Martí Batres, Mexico City’s mayor (head of government), said the proposal was based on reforms to the local Tourism Law that would require Airbnb rental hosts to register in a database of temporary accommodation properties.
Under the new rules, each host would be required to inform neighbors about their intention to rent the property and report biannually on the occupation of the property to Mexico City’s Tourism Ministry (Sectur). In order to prevent mass buying up of residential properties for temporary accommodation, no host would be allowed to register more than three houses, apartments or rooms.
While annual tax would remain at 3.5% for hotels and 5% for digital lodging platforms, hosts operating a maximum three rental properties would have to pay an additional royalty payment, yet to be defined.
Batres said that the regulation responds to concerns of residents in neighborhoods such as Roma, Condesa and Juárez, where Airbnb properties have proliferated rapidly in recent years, contributing to housing shortages and rising rent and house prices.
“We are very interested in the tranquility of the residents of the different neighborhoods; that the residents do not feel that there is a situation of displacement, gentrification, that they are being expelled from their homes by new economic dynamics,” Batres said.
He added on his X account that the regulation also seeks to address concerns about unequal competition with the hotel industry and a lack of safety guarantees for tourists who use digital accommodation platforms. “The proposal was agreed upon with residents, hoteliers’ associations and digital platforms themselves,” Batres wrote.
Though city residents have called to regulate Airbnb for several years, the first senior official in the Mexico City government to raise the question was former head of government and current Morena presidential candidate Claudia Sheinbaum. Sheinbaum’s remarks came in December 2022, two months after a planned partnership with Airbnb to promote the capital to digital nomads triggered protests.
While Sheinbaum said at the time that the city still aimed to attract more tourists, she acknowledged that certain areas were disproportionately affected by short-term rentals and could be at risk of becoming Airbnb-only neighborhoods without government action.

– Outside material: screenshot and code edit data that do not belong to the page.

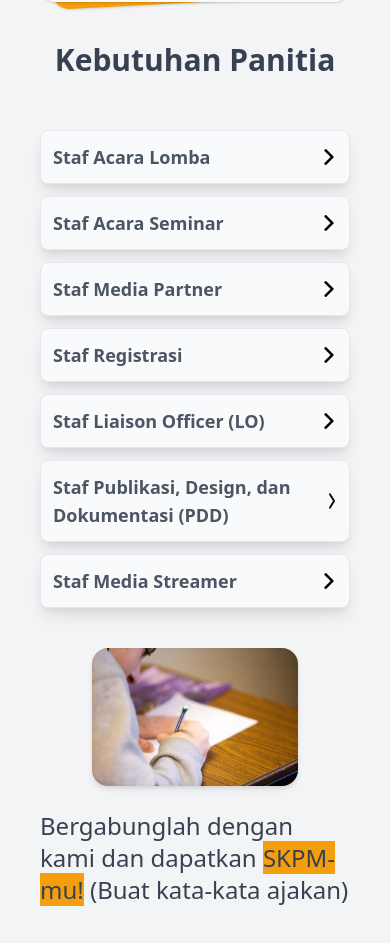
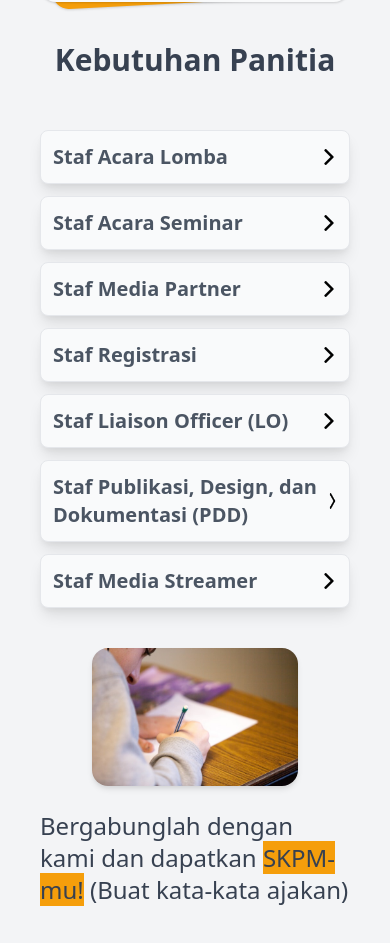
Before and after one commit to Akhsanfr/nac, a plain HTML site: page index.html in a window 390 px wide. Shown: the part 856-1799 px from the top of the page. Drawn offline with nearby package versions, Linux system fonts and the light colour scheme; a script that the page names is missing.

Commit message:
Update index.html

```diff
--- a/index.html
+++ b/index.html
@@ -128,7 +128,7 @@
           @click.outside=" data.show = false"
           >
             <div class="m-3 flex flxe-row justify-between items-center">
-              <h3 class="text-gray-600 font-bold text-lg" x-text="data.nama"></h3>
+              <h3 class="text-gray-600 font-bold text-xl md:text-lg" x-text="data.nama"></h3>
               <div>
                 <img
                 src="arrow.png" alt="arrow"
```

Since the start of this year, the number of short-term rentals in Mexico City has leapt by 17.5%, with the independent news portal Inside Airbnb counting 16,590 entire homes for rent in Mexico City via the platform in October.
In July, Batres said that regulation for Airbnb could be ready within six months, but further information was needed to assess its gentrifying effect. According to Eduardo García Clark, Director of Digital Governance at Mexico City’s Digital Agency for Public Innovation, the newly proposed registry will partly address this need, providing comprehensive information on the size of the sector and how it evolves over time.
The proposal will now be sent to the Mexico City Congress, and is hoped to be approved during this year’s legislative session before it ends on Dec. 15.